The Press and Journal has published a page lead about The Shed at Martins Memorial Church in Stornoway which was recently named Best Church Building Project in the Christian Forum Funders Awards.

Murdo MacIver, The Shed's programme manager, is quoted as saying "We are thankful for the nomination by The Joseph Rank Trust for best church building project in the annual Christian Funded Forum Awards and to the other 15 members of the forum for hosting such a great event."Being the Gold winner in our category was fantastic, humbling and great encouragement for us all in Martins Memorial Church that our work at The Shed has been recognised. What started as a vision many years ago is now a working building serving the Stornoway community. It is truly amazing that The Shed is now getting recognition nationally.

David Robertson, Secretary and Clerk to the General Trustees, commended both congregations for their work in bringing the projects to life. He said: "The General Trustees are proud and delighted, but not entirely surprised, that both The Shed and Castlemilk Parish Church have won these national awards. The Shed is an example of a building transformed from a derelict husk into a vibrant community resource and a place where faith can flourish.

The Journal of the Law Society of Scotland has published an article about Laura Dunlop QC who is receiving an honorary degree from the University of Stirling. She has been recognised for her outstanding contribution to the support of vulnerable people. Ms Dunlop has held office as Procurator to the General Assembly of the Church of Scotland – the first female to hold this appointment – since 2005.

The Daily Mail has published an article about Mary Lee Milne, the widow of a Church of Scotland minister who became a hero of the First World War,

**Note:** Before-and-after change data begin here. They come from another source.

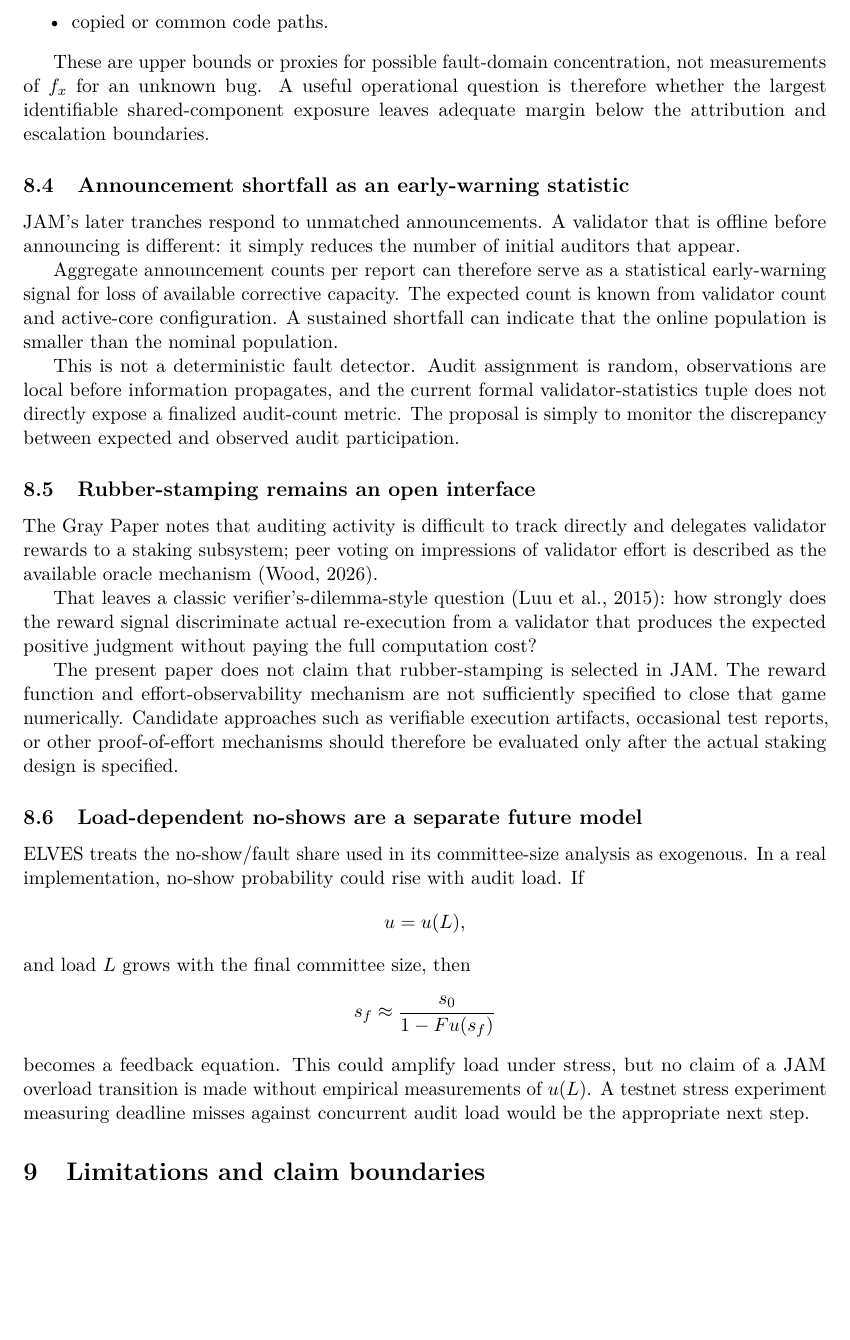
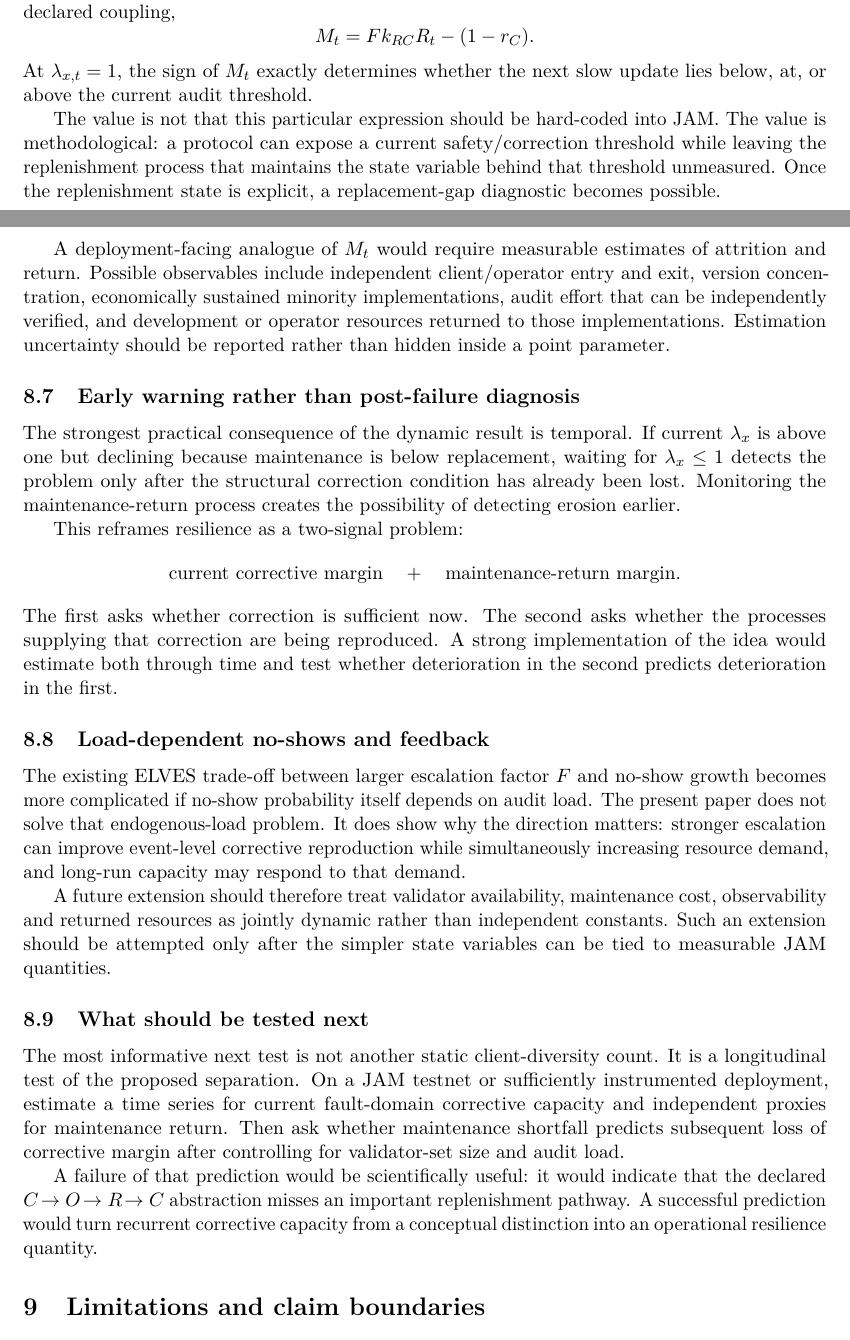
Before and after one commit to albertjanvanhoek/Distributed-Commons-Control, a LaTeX paper (papers/correlated-honest-failure/main.tex, which reads papers/correlated-honest-failure/sections/06_implications.tex): part of page 20 of 24 before the commit and two parts of pages 19 and 20 of 24 after it, the two joined at a grey line, cut at the place of the change, the shorter picture padded with empty space. Compiled offline with pdfLaTeX.

Commit message:
Add dynamic resilience implications

```diff
--- a/papers/correlated-honest-failure/sections/06_implications.tex
+++ b/papers/correlated-honest-failure/sections/06_implications.tex
@@ -13 +33,3 @@ The distinction is:
+Result 5 suggests a concrete candidate diagnostic near the current fast threshold. Under the declared coupling,
 \[
+M_t=Fk_{RC}R_t-(1-r_C).
@@ -19,16 +36,22 @@ The distinction is:
 \]
+At $\lambda_{x,t}=1$, the sign of $M_t$ exactly determines whether the next slow update lies below, at, or above the current audit threshold.
 
-This does not prove that exploiting the bug is cost-free. It means that the specific expected-profit argument needs an additional mapping from protocol offender to economic beneficiary when honest common-mode faults are admitted.
+The value is not that this particular expression should be hard-coded into JAM. The value is methodological: a protocol can expose a current safety/correction threshold while leaving the replenishment process that maintains the state variable behind that threshold unmeasured. Once the replenishment state is explicit, a replacement-gap diagnostic becomes possible.
 
-The wonky region strengthens the issue: the current Gray Paper does not create ordinary culprit/fault offender records for wonky reports. Whether the staking layer imposes a cost on a wonky report is therefore a first-order question for the protocol authors.
+A deployment-facing analogue of $M_t$ would require measurable estimates of attrition and return. Possible observables include independent client/operator entry and exit, version concentration, economically sustained minority implementations, audit effort that can be independently verified, and development or operator resources returned to those implementations. Estimation uncertainty should be reported rather than hidden inside a point parameter.
 
-\subsection{Guarantor diversity as a design hypothesis}
+\subsection{Early warning rather than post-failure diagnosis}
 
-Every active core has three assigned guarantors and a guarantee carries two or three credentials. If a single fault domain occupies population share \(r\), the probability that at least two of three randomly assigned guarantors belong to that domain is
+The strongest practical consequence of the dynamic result is temporal. If current $\lambda_x$ is above one but declining because maintenance is below replacement, waiting for $\lambda_x\le1$ detects the problem only after the structural correction condition has already been lost. Monitoring the maintenance-return process creates the possibility of detecting erosion earlier.
+
+This reframes resilience as a two-signal problem:
 \[
-\Prb(\ge2)=3r^2(1-r)+r^3.
+\text{current corrective margin}
+\quad+\quad
+\text{maintenance-return margin}.
 \]
-At \(r=0.2\), this is \(0.104\). Across 341 cores, the expectation is approximately 35.5 core assignments per rotation with at least two guarantors from that domain.
+The first asks whether correction is sufficient now. The second asks whether the processes supplying that correction are being reproduced. A strong implementation of the idea would estimate both through time and test whether deterioration in the second predicts deterioration in the first.
 
-This number does \emph{not} establish that an attacker can route a crafted package to one of those cores. It quantifies the frequency of favorable assignments if exploitation opportunities can be targeted or waited for.
+\subsection{Load-dependent no-shows and feedback}
 
+The existing ELVES trade-off between larger escalation factor $F$ and no-show growth becomes more complicated if no-show probability itself depends on audit load. The present paper does not solve that endogenous-load problem. It does show why the direction matters: stronger escalation can improve event-level corrective reproduction while simultaneously increasing resource demand, and long-run capacity may respond to that demand.
@@ -43,5 +58,5 @@ Hence guarantor diversity is a hypothesis to analyse, not a proposed protocol ch
 
-\subsection{Fault-domain exposure metrics}
+A future extension should therefore treat validator availability, maintenance cost, observability and returned resources as jointly dynamic rather than independent constants. Such an extension should be attempted only after the simpler state variables can be tied to measurable JAM quantities.
 
-The quantity that matters for an unknown future bug cannot be measured directly: by definition we do not know which validators will be wrong on an input not yet discovered.
+\subsection{What should be tested next}
 
@@ -55,32 +63,3 @@ What can be measured is \emph{exposure} to shared components. Examples include v
-\item copied or common code paths.
-\end{itemize}
+The most informative next test is not another static client-diversity count. It is a longitudinal test of the proposed separation. On a JAM testnet or sufficiently instrumented deployment, estimate a time series for current fault-domain corrective capacity and independent proxies for maintenance return. Then ask whether maintenance shortfall predicts subsequent loss of corrective margin after controlling for validator-set size and audit load.
 
-These are upper bounds or proxies for possible fault-domain concentration, not measurements of \(f_x\) for an unknown bug. A useful operational question is therefore whether the largest identifiable shared-component exposure leaves adequate margin below the attribution and escalation boundaries.
-
-\subsection{Announcement shortfall as an early-warning statistic}
-
-JAM's later tranches respond to unmatched announcements. A validator that is offline before announcing is different: it simply reduces the number of initial auditors that appear.
-
-Aggregate announcement counts per report can therefore serve as a statistical early-warning signal for loss of available corrective capacity. The expected count is known from validator count and active-core configuration. A sustained shortfall can indicate that the online population is smaller than the nominal population.
-
-This is not a deterministic fault detector. Audit assignment is random, observations are local before information propagates, and the current formal validator-statistics tuple does not directly expose a finalized audit-count metric. The proposal is simply to monitor the discrepancy between expected and observed audit participation.
-
-\subsection{Rubber-stamping remains an open interface}
-
-The Gray Paper notes that auditing activity is difficult to track directly and delegates validator rewards to a staking subsystem; peer voting on impressions of validator effort is described as the available oracle mechanism \citep{wood2026}.
-
-That leaves a classic verifier's-dilemma-style question \citep{luu2015}: how strongly does the reward signal discriminate actual re-execution from a validator that produces the expected positive judgment without paying the full computation cost?
-
-The present paper does not claim that rubber-stamping is selected in JAM. The reward function and effort-observability mechanism are not sufficiently specified to close that game numerically. Candidate approaches such as verifiable execution artifacts, occasional test reports, or other proof-of-effort mechanisms should therefore be evaluated only after the actual staking design is specified.
-
-\subsection{Load-dependent no-shows are a separate future model}
-
-ELVES treats the no-show/fault share used in its committee-size analysis as exogenous. In a real implementation, no-show probability could rise with audit load. If
-\[
-u=u(L),
-\]
-and load \(L\) grows with the final committee size, then
-\[
- s_f\approx\frac{s_0}{1-Fu(s_f)}
-\]
-becomes a feedback equation. This could amplify load under stress, but no claim of a JAM overload transition is made without empirical measurements of \(u(L)\). A testnet stress experiment measuring deadline misses against concurrent audit load would be the appropriate next step.
+A failure of that prediction would be scientifically useful: it would indicate that the declared $C\!\to O\!\to R\!\to C$ abstraction misses an important replenishment pathway. A successful prediction would turn recurrent corrective capacity from a conceptual distinction into an operational resilience quantity.
```
Also changed, not shown: papers/correlated-honest-failure/sections/06_implications.tex (54 more changed lines).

The Central Fife Timeshas published an article reflecting on the 125th anniversary of the Burgh of Cowdenbeath – a milestone Moderator of the General Assembly the Right Rev Dr Angus Morrison recently helped celebrate.

Church Action On Poverty has published a blog on a campaign aimed at tackling so-called funeral poverty. The Church of Scotland is a member of Funeral Poverty Alliance.